REQUIREMENT
Write out the data that follows exactly, keeping every picture out.

##### SUPPLIED DATA

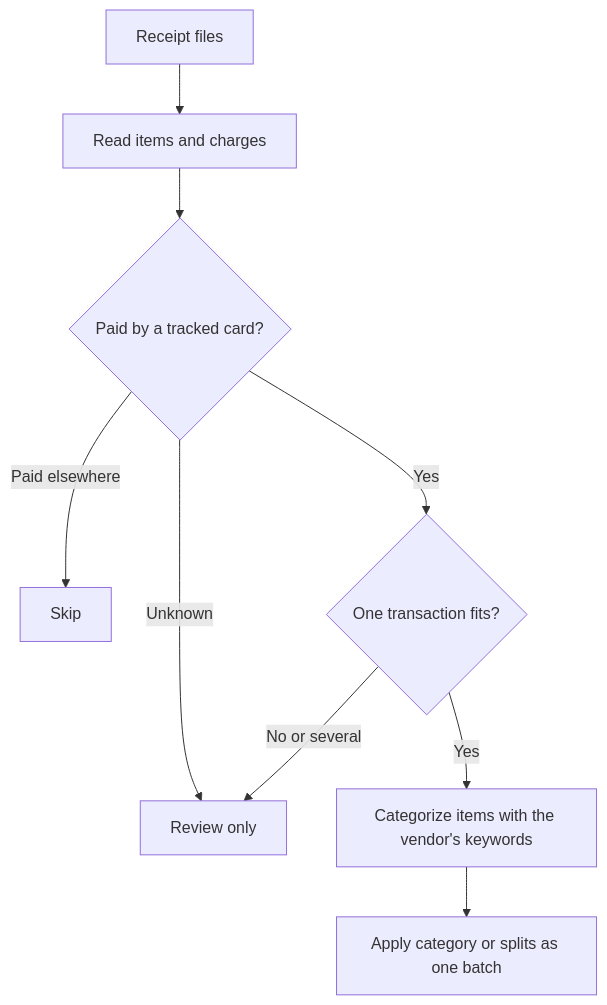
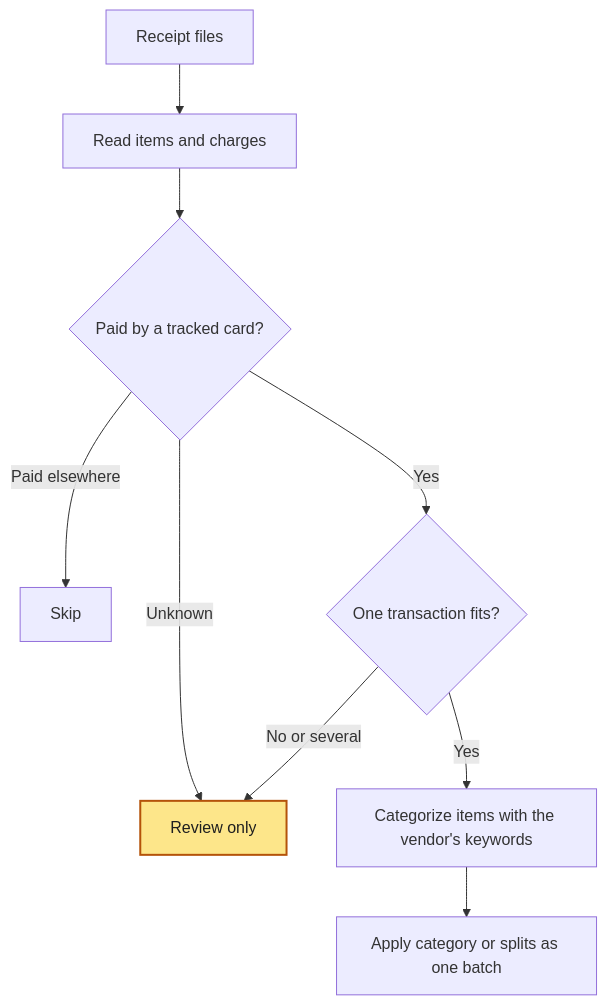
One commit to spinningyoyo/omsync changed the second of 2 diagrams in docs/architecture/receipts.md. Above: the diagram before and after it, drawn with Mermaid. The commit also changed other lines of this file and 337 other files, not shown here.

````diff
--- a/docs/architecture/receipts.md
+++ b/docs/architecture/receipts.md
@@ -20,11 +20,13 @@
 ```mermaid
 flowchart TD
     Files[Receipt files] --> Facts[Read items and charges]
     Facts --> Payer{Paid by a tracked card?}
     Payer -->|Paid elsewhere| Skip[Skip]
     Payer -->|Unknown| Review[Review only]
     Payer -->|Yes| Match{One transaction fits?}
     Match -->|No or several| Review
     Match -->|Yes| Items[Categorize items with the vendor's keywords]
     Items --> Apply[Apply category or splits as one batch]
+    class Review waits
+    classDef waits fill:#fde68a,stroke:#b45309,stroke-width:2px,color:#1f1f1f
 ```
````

##########

OUTPUT FOR THIS TASK
One commit to spinningyoyo/omsync changed the second of 2 diagrams in docs/architecture/receipts.md. Above: the diagram before and after it, drawn with Mermaid. The commit also changed other lines of this file and 337 other files, not shown here.

````diff
--- a/docs/architecture/receipts.md
+++ b/docs/architecture/receipts.md
@@ -20,11 +20,13 @@
 ```mermaid
 flowchart TD
     Files[Receipt files] --> Facts[Read items and charges]
     Facts --> Payer{Paid by a tracked card?}
     Payer -->|Paid elsewhere| Skip[Skip]
     Payer -->|Unknown| Review[Review only]
     Payer -->|Yes| Match{One transaction fits?}
     Match -->|No or several| Review
     Match -->|Yes| Items[Categorize items with the vendor's keywords]
     Items --> Apply[Apply category or splits as one batch]
+    class Review waits
+    classDef waits fill:#fde68a,stroke:#b45309,stroke-width:2px,color:#1f1f1f
 ```
````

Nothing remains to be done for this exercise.